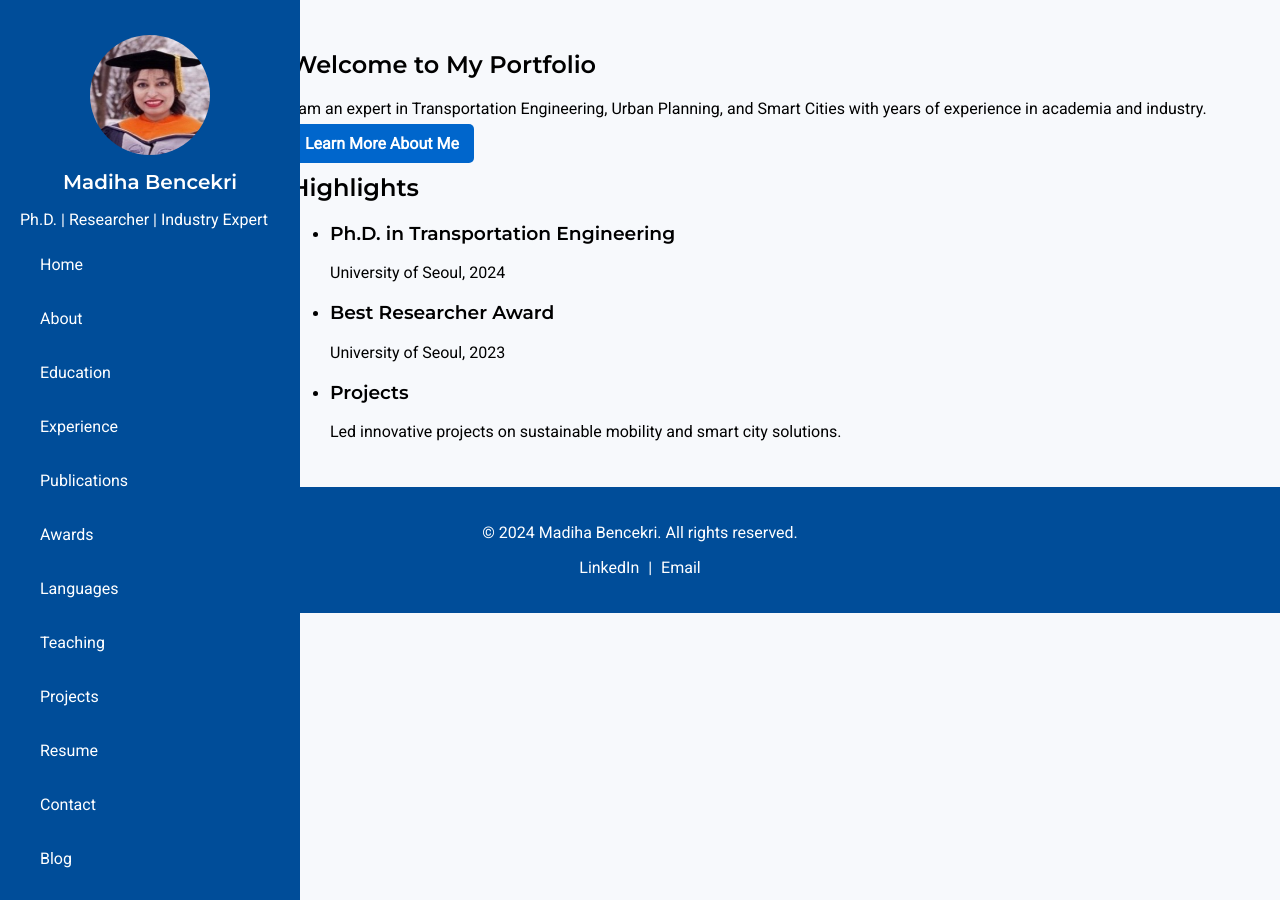
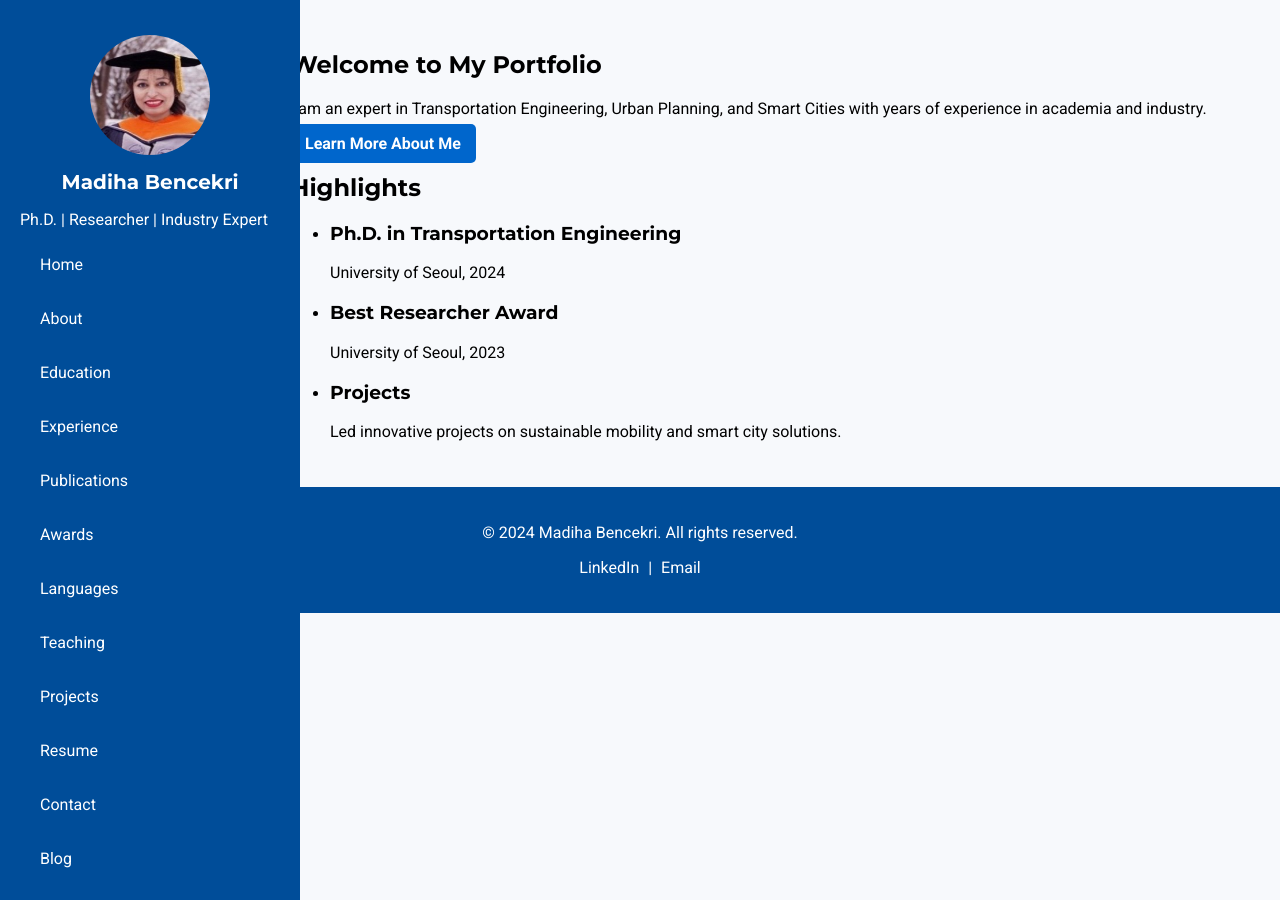
Before and after one commit to dihaben/Madiha-Bencekri, a Jekyll site: the page built from index.md, in a window 1280 px wide. Built offline with Jekyll 4.4.1, drawn with Linux system fonts in a browser that asks for light colours.

Commit message:
Update default.html

```diff
--- a/_layouts/default.html
+++ b/_layouts/default.html
@@ -7,7 +7,7 @@
   <meta name="description" content="{{ page.description | default: site.description }}">
   <link rel="stylesheet" href="/assets/css/styles.css">
   <script src="/assets/js/scripts.js" defer></script>
-  <link href="https://fonts.googleapis.com/css2?family=Montserrat:wght@400;600&family=Roboto:wght@300;400&display=swap" rel="stylesheet">
+  <link href="https://fonts.googleapis.com/css2?family=Roboto:wght@400;500;700&family=Montserrat:wght@500;700&display=swap" rel="stylesheet">
 </head>
 <body>
   {% include sidebar.html %}
```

-.-.-

What is expected
Go through the entries above and pull out each line with "swap" in it.

Result
-  <link href="https://fonts.googleapis.com/css2?family=Montserrat:wght@400;600&family=Roboto:wght@300;400&display=swap" rel="stylesheet">
+  <link href="https://fonts.googleapis.com/css2?family=Roboto:wght@400;500;700&family=Montserrat:wght@500;700&display=swap" rel="stylesheet">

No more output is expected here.